■ **Work instructions**: Find how many lines in this data contain the string "span". Respond with only that number.

■ **Data supplied**:
·····

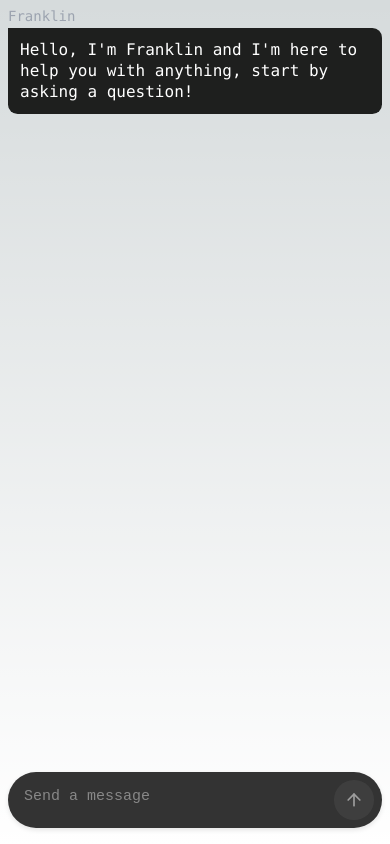
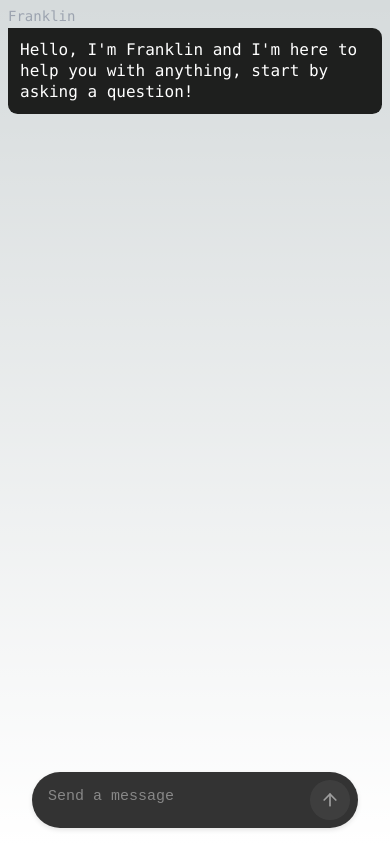
Before and after one commit to zomdar/chat-animation, a Next.js app: page / in a window 390 px wide. Built offline with nearby package versions, Linux system fonts and the light colour scheme; no server answers.

Commit message:
adjusting marign

```diff
--- a/src/components/chat/input/styles.module.css
+++ b/src/components/chat/input/styles.module.css
@@ -174,7 +174,7 @@
 /* Responsive design */
 @media (max-width: 640px) {
   .chatInputContainer {
-    margin: 0px;
+    margin: 0 24px;
     padding: 8px;
   }
 
```
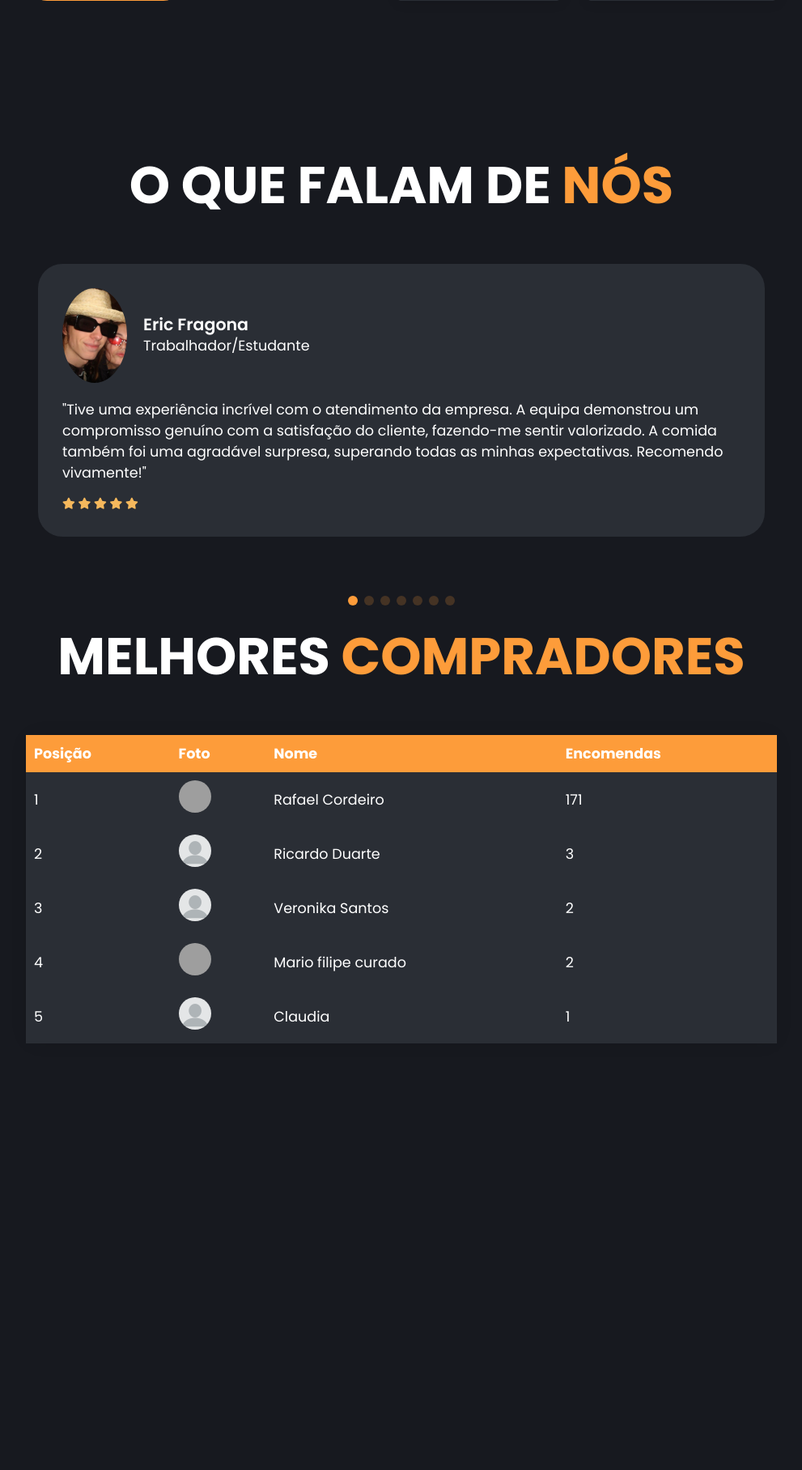
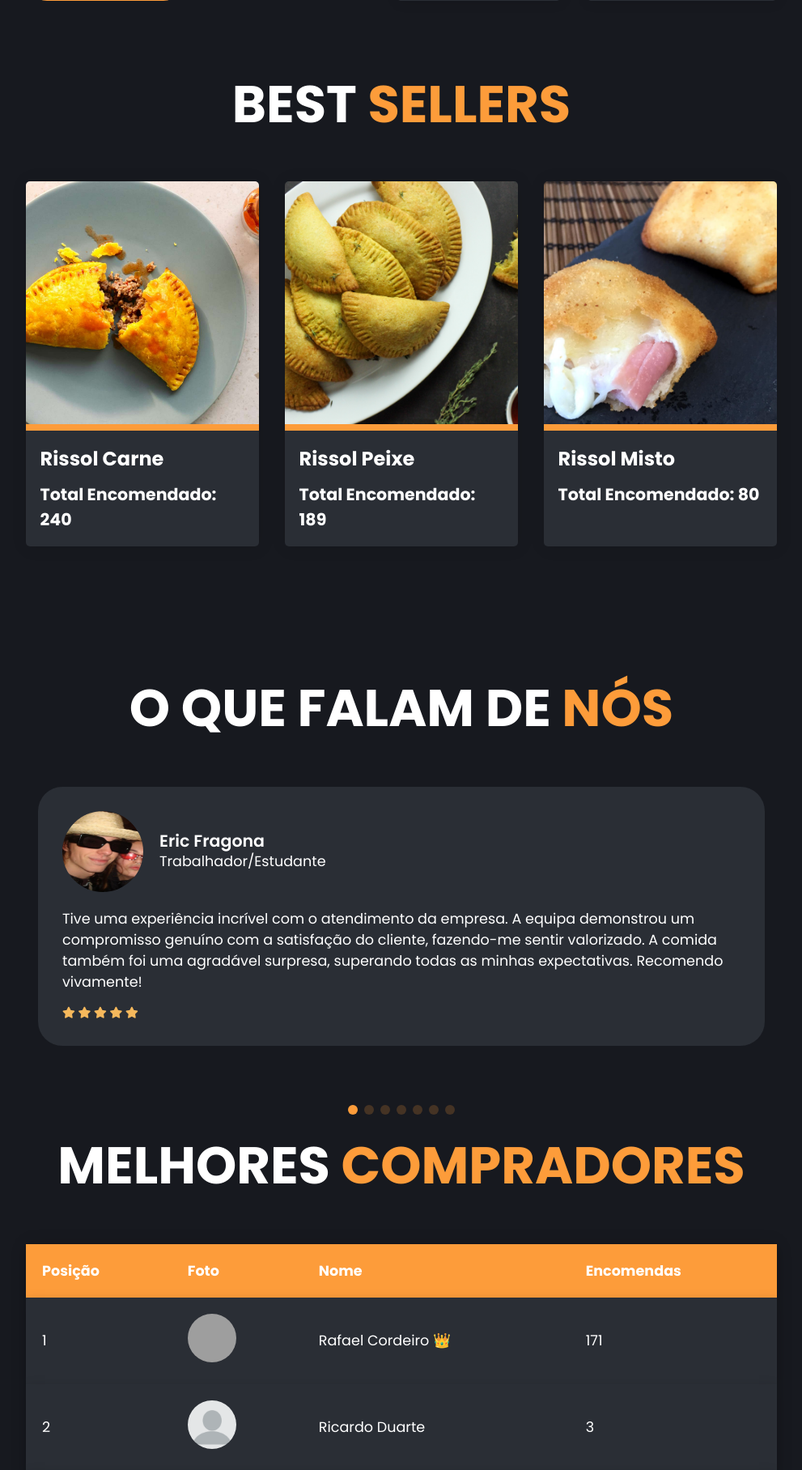
Before and after one commit to PAP-Claudia-e-Filhos-LDA/PAP-Claudia-e-Filhos-HTML, a PHP site: page /PAP-Claudia-e-Filhos-LDA/php/about.php in a window 1280 px wide. Shown: the part 938-2754 px from the top of the page at 81% size, without its empty margins (144-1135 px from the left). Before the commit the page ends 2227 px from the top, so only its background shows below. Run offline with PHP 8.4, Linux system fonts and the light colour scheme; data comes from the database, SQL or seed files in the repository; both versions use the stored data as it was after the commit; grey boxes are pictures that could not be loaded.

Commit message:
destaques

```diff
--- a/includes/buyers_inc.php
+++ b/includes/destaques_inc.php
@@ -46,5 +46,38 @@ function getTopBuyers($db)
   return $topBuyers;
 }
 
+function getTopOrderedProducts($db)
+{
+  $query = "
+        SELECT
+            p.id_produto,
+            p.nome_produto,
+            p.caminho_imagem,
+            SUM(le.quantidade) as total_encomendado
+        FROM
+            Produtos p
+        JOIN
+            Linha_de_Encomenda le ON p.id_produto = le.Produtos_id_produto
+        GROUP BY
+            p.id_produto, p.nome_produto, p.caminho_imagem
+        ORDER BY
+            total_encomendado DESC
+        LIMIT 3"; // Mostrar os top 3 produtos mais encomendados
+
+  $stmt = $db->prepare($query);
+  $result = $stmt->execute();
+
+  $topProducts = array();
+  while ($row = $result->fetchArray(SQLITE3_ASSOC)) {
+    $topProducts[] = $row;
+  }
+
+  return $topProducts;
+}
+
+// Obtendo os produtos mais encomendados
+$topOrderedProducts = getTopOrderedProducts($db);
+
+
 // Obtendo os 10 principais compradores
 $topBuyers = getTopBuyers($db);
--- a/php/about.php
+++ b/php/about.php
@@ -90,7 +87,28 @@
           </div>
         </div>
       </div>
+      <?php include('../includes/destaques_inc.php'); ?>
+      <div class="main-title hidden">
+        <h2>Best <span>Sellers</span><span class="bg-text"></span></h2>
+      </div>
 
+
+      <div class="catalogos hidden">
+        <?php foreach ($topOrderedProducts as $product) : ?>
+          <div class="catalogo hidden">
+            <a href="../php/catalogo.php" class="fancybox" data-caption="">
+              <img src="<?php echo htmlspecialchars($product['caminho_imagem']); ?>" alt="<?php echo htmlspecialchars($product['nome_produto']); ?>" />
+            </a>
+            <div class="catalogo-text">
+              <h4><?php echo htmlspecialchars($product['nome_produto']); ?></h4>
+              <h3>Total Encomendado: <?php echo $product['total_encomendado']; ?></h3>
+              <div class="btn-con">
+                <!-- Se houver necessidade de botões ou links adicionais, podem ser adicionados aqui -->
+              </div>
+            </div>
+          </div>
+        <?php endforeach; ?>
+      </div><br><br>
       <div class="testimonals hidden">
         <div class="container-testimonal">
           <div class="stat-title testimonal-header">
@@ -109,9 +127,9 @@
                       <span class="job">trabalhador/Estudante</span>
                     </div>
                   </div>
-                  <p>"Tive uma experiência incrível com o atendimento da empresa. A equipa demonstrou um compromisso
+                  <p>Tive uma experiência incrível com o atendimento da empresa. A equipa demonstrou um compromisso
                     genuíno com a satisfação do cliente, fazendo-me sentir valorizado. A comida também foi uma agradável
-                    surpresa, superando todas as minhas expectativas. Recomendo vivamente!"</p>
+                    surpresa, superando todas as minhas expectativas. Recomendo vivamente!</p>
                   <div class="rating">
                     <i class="fa fa-star"></i>
                     <i class="fa fa-star"></i>
@@ -128,8 +146,8 @@
                       <span class="job">Estudante</span>
                     </div>
                   </div>
-                  <p>"Gostei bastante do rissol de camrão porem não recomendo a ninguem, quando comi queimei me e fui
-                    para o hospital, mas do resto tudo muito bom !"</p>
+                  <p>Gostei bastante do rissol de camrão porem não recomendo a ninguem, quando comi queimei me e fui
+                    para o hospital, mas do resto tudo muito bom !</p>
                   <div class="rating">
                     <i class="fa fa-star"></i>
                     <i class="fa fa-star"></i>
@@ -238,17 +256,17 @@
           <div class="swiper-pagination js-testimonals-pagination"></div>
         </div>
       </div>
+      </div>
 
 
 
 
 
-      </div>
       <div class="main-title hidden">
         <h2>Melhores <span>Compradores</span><span class="bg-text"></span></h2>
       </div>
 
-      <?php include('../includes/buyers_inc.php'); ?>
+
 
       <table class="leaderboard hidden">
         <thead>
--- a/php/contact.php
+++ b/php/contact.php
@@ -83,13 +83,13 @@ if (!isset($_SESSION["username"])) {
                   <span>Número de Telemovel:</span>
                 </div>
                 <p>
-                  <span> 912 345 678</span>
+                  <span>960 017 557</span>
                 </p>
               </div>
             </div>
             <div class="contact-icons">
               <div class="contact-icon">
-                <a href="www.facebook.com" target="_blank">
+                <a href="https://www.facebook.com/claudia.pereira.792303" target="_blank">
                   <i class="fab fa-facebook-f"></i>
                 </a>
                 <a href="#" target="_blank">
--- a/styles/style.css
+++ b/styles/style.css
@@ -277,7 +277,6 @@ section {
 
 /*-------------------TESTIMONALS SECTION-----------------------*/
 .container-testimonal {
-  max-width: 1170px;
   margin: auto;
   padding: 0 15px;
 }
@@ -303,7 +302,8 @@ section {
 }
 
 .testimonals-item img {
-  max-width: 80px;
+  width: 100px;
+  height: 100px;
   border-radius: 50%;
   margin-right: 20px;
   vertical-align: middle;
@@ -1324,17 +1324,15 @@ button.submit:hover {
 
 .leaderboard {
   margin: 50px auto;
-  width: 100%; /* Alterado para 100% para preencher o contêiner pai */
-  max-width: 1000px;
-  border-radius: 20px;
+  width: 100%;
   border-collapse: collapse;
   box-shadow: 0 0 20px rgba(0, 0, 0, 0.1);
-  overflow-x: auto; /* Adicionado para rolagem horizontal em dispositivos menores */
+  overflow-x: auto;
 }
 
 .leaderboard th,
 .leaderboard td {
-  padding: 10px; /* Reduzido o padding para economizar espaço */
+  padding: 20px; /* Reduzido o padding para economizar espaço */
   text-align: left;
   background-color: var(--color-grey-5);
   color: #fff;
@@ -1344,6 +1342,11 @@ button.submit:hover {
   background-color: var(--color-secondary);
 }
 
+.leaderboard tr {
+  box-shadow: var(--box-shadow-1);
+  background-color: var(--color-secondary);
+}
+
 .leaderboard tr:nth-child(even) {
   background-color: var(--color-grey-5);
 }
@@ -1353,8 +1356,8 @@ button.submit:hover {
 }
 
 .leaderboard img {
-  width: 40px; /* Reduzido o tamanho das imagens para economizar espaço */
-  height: 40px;
+  width: 60px; /* Reduzido o tamanho das imagens para economizar espaço */
+  height: 60px;
   border-radius: 50%;
   -o-object-fit: cover;
      object-fit: cover;
--- a/styles/style.scss
+++ b/styles/style.scss
@@ -168,15 +168,14 @@ section {
 
     .h-shape {
       transition: all 0.4s ease-in-out;
-      width: 40%;
+      width: 100%;
       height: 100%;
-
       background: var(--color-secondary);
       position: absolute;
       left: 0;
       top: 0;
       z-index: -1;
-      clip-path: polygon(0 0, 50% 0, 79% 100%, 0% 100%);
+      clip-path: polygon(0 0, 50% 0, 70% 100%, 0% 100%);
     }
 
     .image {
@@ -297,7 +296,6 @@ section {
 /*-------------------TESTIMONALS SECTION-----------------------*/
 
 .container-testimonal {
-  max-width: 1170px;
   margin: auto;
   padding: 0 15px;
 }
@@ -323,7 +321,8 @@ section {
 }
 
 .testimonals-item img {
-  max-width: 80px;
+  width: 100px;
+  height: 100px;
   border-radius: 50%;
   margin-right: 20px;
   vertical-align: middle;
@@ -367,6 +366,7 @@ section {
 /*-------------------CATALOGO PAGE SECTION-----------------------*/
 .catalogos {
   display: grid;
+
   grid-template-columns: repeat(3, 1fr);
   grid-gap: 2rem;
   margin-top: 3rem;
@@ -1382,23 +1382,25 @@ button.submit:hover {
 
 .leaderboard {
   margin: 50px auto;
-  width: 100%; /* Alterado para 100% para preencher o contêiner pai */
-  max-width: 1000px;
-  border-radius: 20px;
+  width: 100%;
   border-collapse: collapse;
   box-shadow: 0 0 20px rgba(0, 0, 0, 0.1);
-  overflow-x: auto; /* Adicionado para rolagem horizontal em dispositivos menores */
+  overflow-x: auto;
 }
 
 .leaderboard th,
 .leaderboard td {
-  padding: 10px; /* Reduzido o padding para economizar espaço */
+  padding: 20px; /* Reduzido o padding para economizar espaço */
   text-align: left;
   background-color: var(--color-grey-5);
   color: #fff;
 }
 
 .leaderboard th {
+  background-color: var(--color-secondary);
+}
+.leaderboard tr {
+  box-shadow: var(--box-shadow-1);
   background-color: var(--color-secondary);
 }
 
@@ -1411,8 +1413,8 @@ button.submit:hover {
 }
 
 .leaderboard img {
-  width: 40px; /* Reduzido o tamanho das imagens para economizar espaço */
-  height: 40px;
+  width: 60px; /* Reduzido o tamanho das imagens para economizar espaço */
+  height: 60px;
   border-radius: 50%;
   object-fit: cover;
 }
@@ -1429,46 +1431,4 @@ button.submit:hover {
   }
 }
 
-.card-container {
-  display: flex;
-  justify-content: space-around;
-  gap: 20px; /* Espaçamento entre os cards */
-}
-
-.card {
-  width: 300px;
-  padding: 20px;
-  border: 1px solid #ccc;
-  border-radius: 8px;
-  text-align: center;
-  box-shadow: 0 4px 8px rgba(0, 0, 0, 0.1);
-}
-
-.card img {
-  max-width: 100%;
-  border-radius: 8px;
-}
-
-.card h3 {
-  margin-top: 10px;
-  font-size: 1.5rem;
-}
-
-.card p {
-  color: #666;
-}
-
-.btn {
-  display: inline-block;
-  padding: 8px 16px;
-  background-color: #007bff; /* Cor do botão */
-  color: #fff;
-  text-decoration: none;
-  border-radius: 4px;
-  transition: background-color 0.3s ease;
-}
-
-.btn:hover {
-  background-color: #0056b3; /* Cor do botão ao passar o mouse */
-}
 @import "./media";
```
Also changed, not shown: other parts of php/about.php (+18 -16 lines), other parts of styles/style.css (+3 -46 lines), php/catalogo.php (+13 -5 lines), php/index.php (+8 -3 lines), BD/Rissois.db, img/Logo-dark.jpg (added), img/brincadeira.png (added), img/profiles/Screenshot 2024-03-21 102348.png (added), 1 other file.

·····

■ **Response below**: 7